When I left my position as senior editor at Berkley Publishing, I felt pretty confident of my grasp of the publishing industry. Leslie Gelbman, the president of Penguin’s paperback division, and all of my editor friends there were terrific mentors.
Nevertheless, I was new to the agenting biz. Shifting my perspective took a little getting used to, but I found that the essential quality for agenting and editing is the same: knowing a great, marketable book when I see it. When I first started looking for clients, it was exhilarating to have the freedom of taking on any project my little heart desired. I opened myself up to all sorts of genres: mysteries, romance, horror, young adult, prescriptive nonfiction. But as the submissions started pouring in and I began making sales, I started to see where my strengths and interests really lay. Inevitably, my focus narrowed.

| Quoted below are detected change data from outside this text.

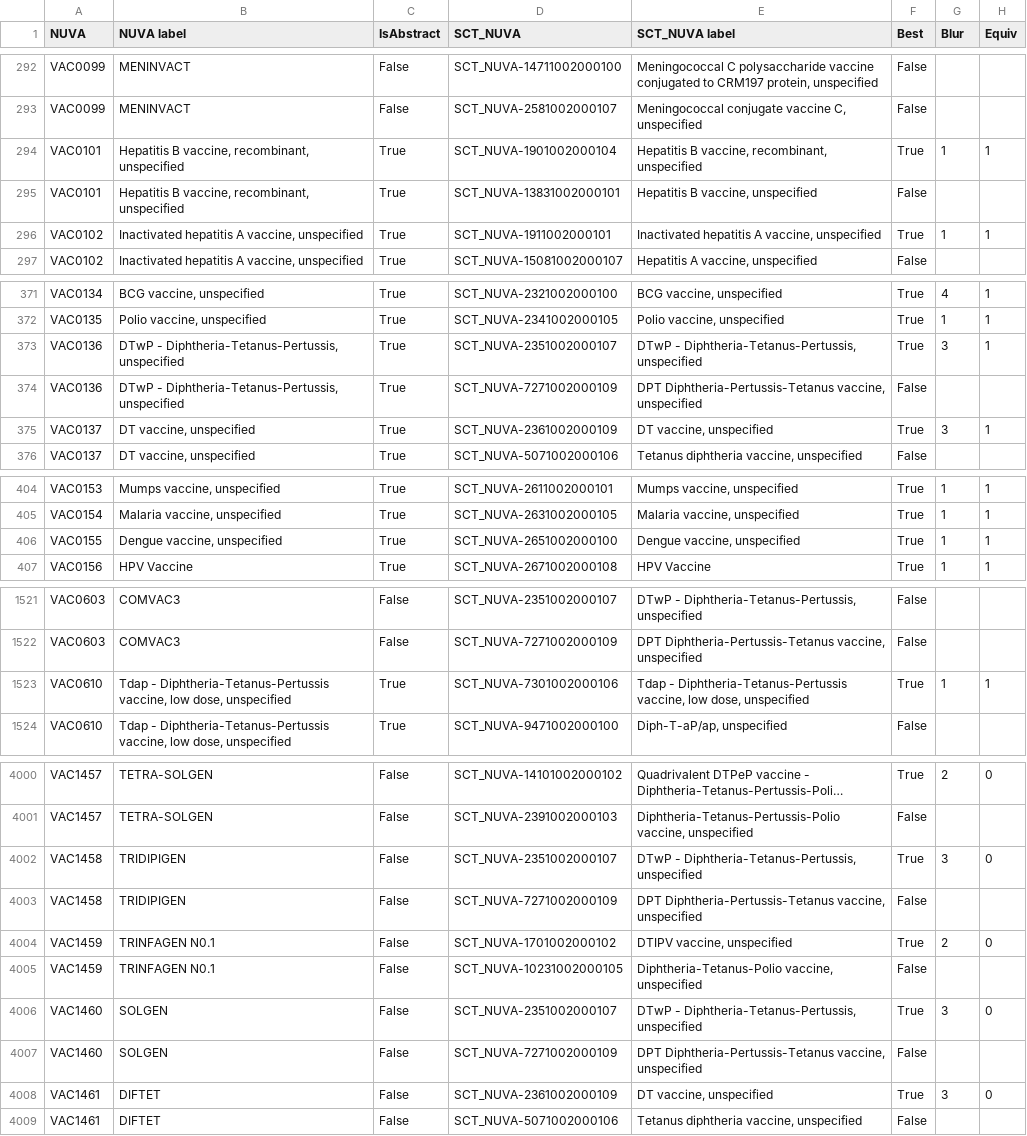
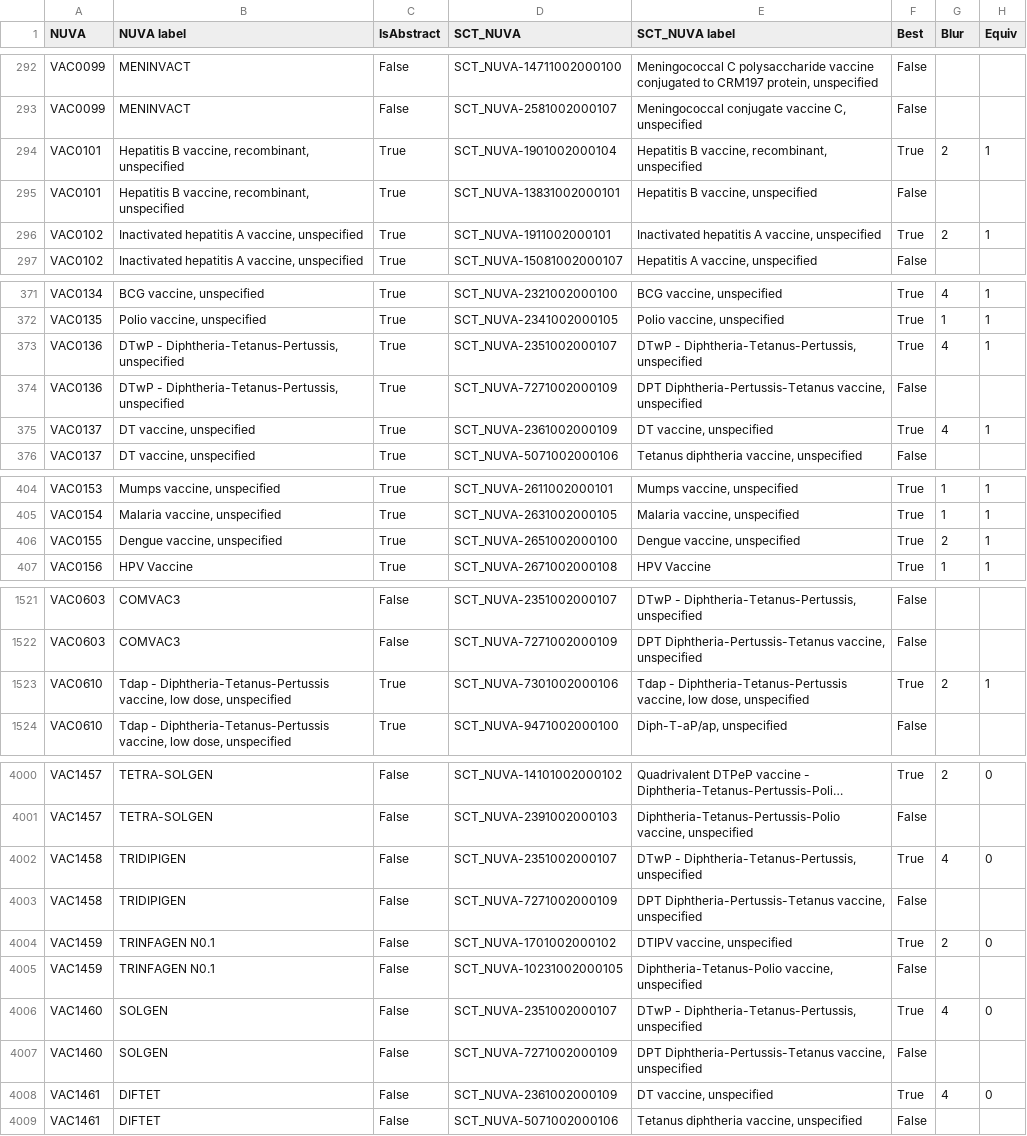
Before and after one commit to IVC-NUVA/NUVA, a CSV file: Release/Alignments/SCT_NUVA/nuva2SCT_NUVA.csv, drawn as a sheet; only a part is shown, gaps mark what is left out; long unchanged cells end in …; the diff covers the shown part only; the diff names each change by its address in the sheet, - before the commit and + after, or states it on an @@ line.

```diff
--- a/Release/Alignments/SCT_NUVA/nuva2SCT_NUVA.csv
+++ b/Release/Alignments/SCT_NUVA/nuva2SCT_NUVA.csv
-G294 (Blur): 1
+G294 (Blur): 2
-G296 (Blur): 1
+G296 (Blur): 2
-G373 (Blur): 3
+G373 (Blur): 4
-G375 (Blur): 3
+G375 (Blur): 4
-G406 (Blur): 1
+G406 (Blur): 2
-G1523 (Blur): 1
+G1523 (Blur): 2
-G4002 (Blur): 3
+G4002 (Blur): 4
-G4006 (Blur): 3
+G4006 (Blur): 4
-G4008 (Blur): 3
+G4008 (Blur): 4
```
Also changed, not shown: 21 added rows and 9 edited cells elsewhere in this file, Release/Alignments/CPT/nuva2CPT.csv, Release/Alignments/CVX/nuva2CVX.csv, 54 other files.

I’m no longer seeking horror, but am still open to big suspense novels with paranormal elements. I’m not so interested in YA, but would be willing to help my client branch out in that direction if she/he chose. And in most cases, I’m more likely to pass on prescriptive nonfiction to Jacky or Jessica.
This kind of evolution is common in both agents and editors. Tastes change, the market changes, and sometimes we find we just have more luck concentrating in certain areas. I’m not the only publishing professional who’s still learning as she goes. A smart agent/editor/author/bookseller is always open to new ideas. The publishing industry is unpredictable. That’s what makes it so exciting! That’s why I love my job!
From time to time authors still come across my first bio for BookEnds. We get a lot of questions like “Are you still looking for horror?” My best advice is to always go straight to the agency Web site. Most agents will keep their interests updated on a regular basis.
I’m wondering how often writers evolve. Are most of you loyal to a very specific type of writing? Or are you still finding your niche?